So much so that it's more generous with putting it in food products than other countries. A new study in the Canadian Health Journal CMAJ showed "substantial variation" in the average salt content for different types of food products, fast-food products in particular.
In fact, the study found that U.S. fast food may in fact be the saltiest in the world, according to the New York Daily News.
After analyzing McDonald's Chicken McNuggets from the United Kingdom, France, the U.S., Canada and New Zealand, the Daily News reported that researchers found the American version had the highest sodium content – 1.6 grams of salt per 100 grams.
Compare that to the U.K.'s 0.6. (Our Canadian neighbors to the north, notably, were only 0.1 grams behind the United States' 1.6.)
Fast food's seeming omnipresence in South L.A. led to a moratorium on building new fast-food restaurants in the area starting in 2008, something which was subsequently extended and ultimately made permanent in the winter of 2010. That effort, spearheaded by L.A. City Councilwoman Jan Perry, was aimed at finding a way to get more healthy food options in the area. The prevalence of fast-food joints exacerbates the southside's disparate obesity problem.
But researchers cautioned that fast-food isn't necessarily the culprit – food in the U.S. in general just has higher sodium content.
"If you go to an expensive restaurant, it is just as unhealthy," study author Dr. Norm Campbell told Time. "You just paid more money for it. You're no better off. If you go to the grocery store and you buy packaged food, it is just as bad. It's a much larger issue."
Campbell told Time that the unhealthily high levels of sodium aren't the fast-food industry's fault – instead, he blamed the government.
"These are federal government responsibilities," he said. "The fast food industries are responsible for their shareholders. They are not responsible for the health of the population.
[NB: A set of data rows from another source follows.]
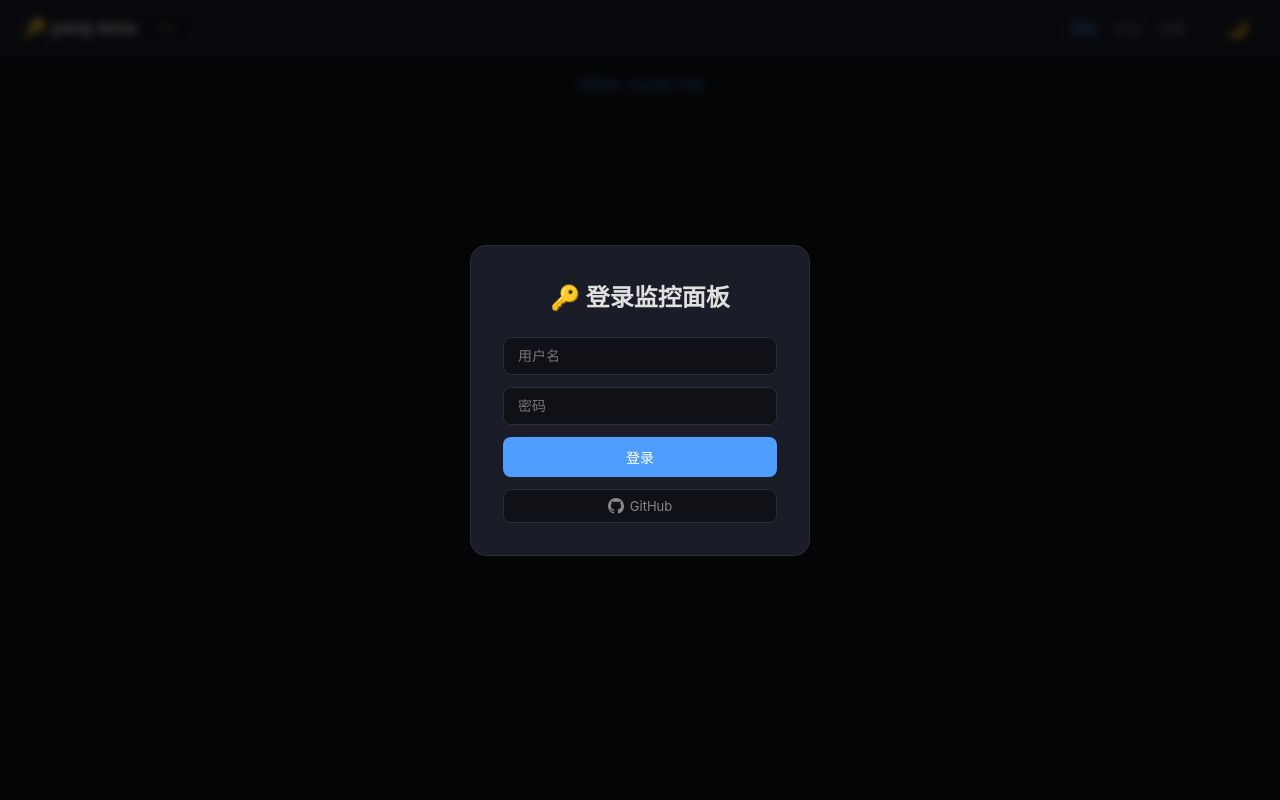
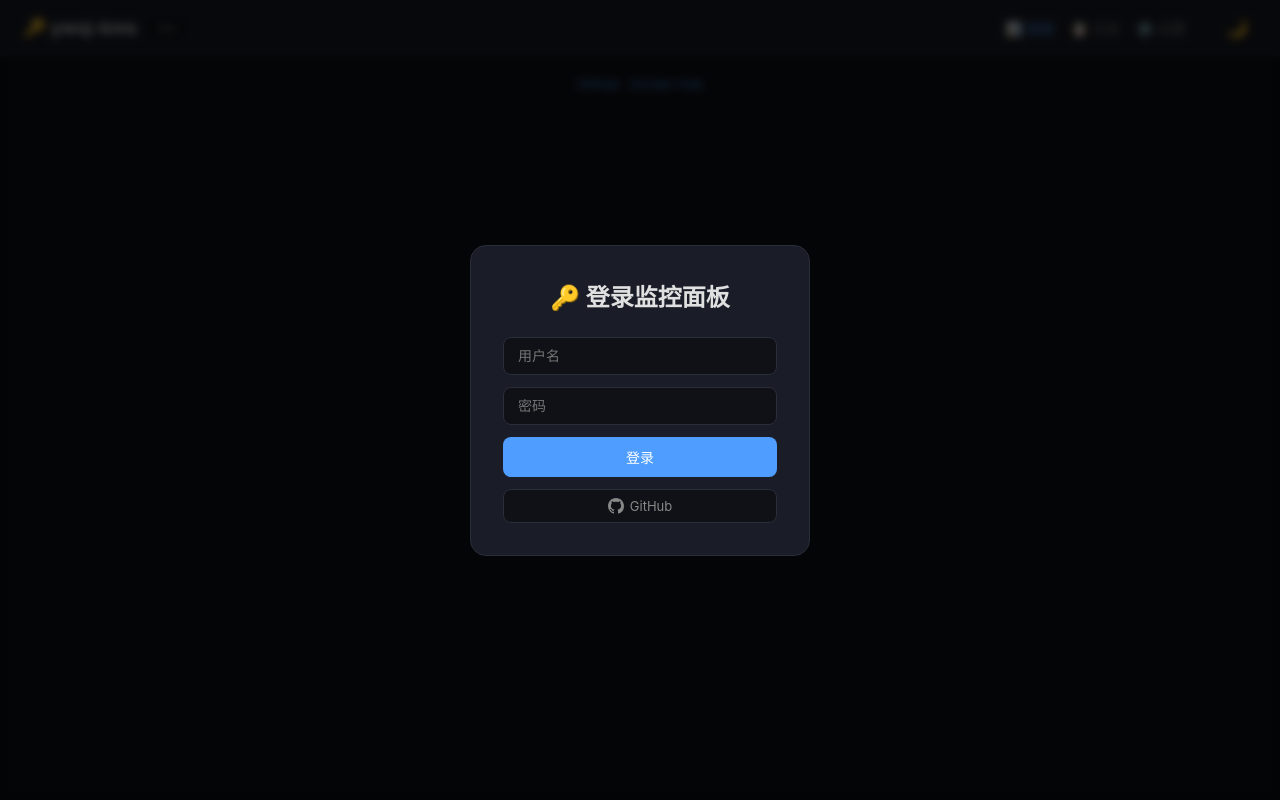
Before and after one commit to yyzq-cf/ywsj-kms, a Flask app: page / in a window 1280 px wide. Run offline with Flask 3, Linux system fonts and the light colour scheme; parts of the project's set-up code (start-up, migrations or seed data) failed here and were passed over.

Commit message:
feat: 导航栏标签加emoji图标
📊 面板 / 📋 日志 / ⚙️ 设置
版本号 v20260927-2

```diff
--- a/templates/index.html
+++ b/templates/index.html
@@ -107,9 +107,9 @@
             <span class="version">{{ APP_VERSION }}</span>
         </div>
         <div class="nav-right">
-            <a href="/" class="nav-link active">面板</a>
-            <a href="/logs" class="nav-link">日志</a>
-            <a href="/settings" class="nav-link">设置</a>
+            <a href="/" class="nav-link active">📊 面板</a>
+            <a href="/logs" class="nav-link">📋 日志</a>
+            <a href="/settings" class="nav-link">⚙️ 设置</a>
             <span class="nav-user" id="nav-user"></span>
             <button class="nav-logout" id="nav-logout" style="display:none" onclick="doLogout()">退出</button>
             <button id="theme-toggle" class="theme-btn">🌙</button>
--- a/templates/logs.html
+++ b/templates/logs.html
@@ -74,9 +74,9 @@
             <span class="version">{{ APP_VERSION }}</span>
         </div>
         <div class="nav-right">
-            <a href="/" class="nav-link">面板</a>
-            <a href="/logs" class="nav-link active">日志</a>
-            <a href="/settings" class="nav-link">设置</a>
+            <a href="/" class="nav-link">📊 面板</a>
+            <a href="/logs" class="nav-link active">📋 日志</a>
+            <a href="/settings" class="nav-link">⚙️ 设置</a>
             <span class="nav-user" id="nav-user"></span>
             <button class="nav-logout" id="nav-logout" style="display:none" onclick="doLogout()">退出</button>
             <button id="theme-toggle" class="theme-btn">🌙</button>
--- a/templates/settings.html
+++ b/templates/settings.html
@@ -57,9 +57,9 @@
             <span class="version">{{ APP_VERSION }}</span>
         </div>
         <div class="nav-right">
-            <a href="/" class="nav-link">面板</a>
-            <a href="/logs" class="nav-link">日志</a>
-            <a href="/settings" class="nav-link active">设置</a>
+            <a href="/" class="nav-link">📊 面板</a>
+            <a href="/logs" class="nav-link">📋 日志</a>
+            <a href="/settings" class="nav-link active">⚙️ 设置</a>
             <span class="nav-user" id="nav-user"></span>
             <button class="nav-logout" id="nav-logout" style="display:none" onclick="doLogout()">退出</button>
             <button id="theme-toggle" class="theme-btn">🌙</button>
```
We elect politicians who have responsibility to oversee the changes in added salt and sugars in our foods that are killing us."
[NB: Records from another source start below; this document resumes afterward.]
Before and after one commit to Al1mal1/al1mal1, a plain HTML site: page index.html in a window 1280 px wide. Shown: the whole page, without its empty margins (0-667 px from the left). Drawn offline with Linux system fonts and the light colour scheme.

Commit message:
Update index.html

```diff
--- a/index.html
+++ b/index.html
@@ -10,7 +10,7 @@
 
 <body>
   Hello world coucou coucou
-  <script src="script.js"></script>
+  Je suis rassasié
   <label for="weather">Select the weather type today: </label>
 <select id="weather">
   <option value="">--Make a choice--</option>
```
The Centers for Disease Control and Prevention is more than familiar with CMAJ's findings, having already released a report in February that nine out of 10 Americans consume too much sodium.
Some in South L.A. disagree with Campbell, and believe that fast-food chains like McDonald's do have a responsibility to the health of their consumers.
"In our policy recommendations, we've never said fast-food restaurants cannot sell the food items they want," Breanna Morrison, a policy analyst for Community Health Councils, told OnCentral in March. "We're just saying that if you're going to monopolize the food items that are offered in the community, that you provide a diversity of options so that there can be a more equitable access to healthy food in our community, especially if the type of food they sell has negative health outcomes."
Photo by Heather M. via Flickr Creative Commons.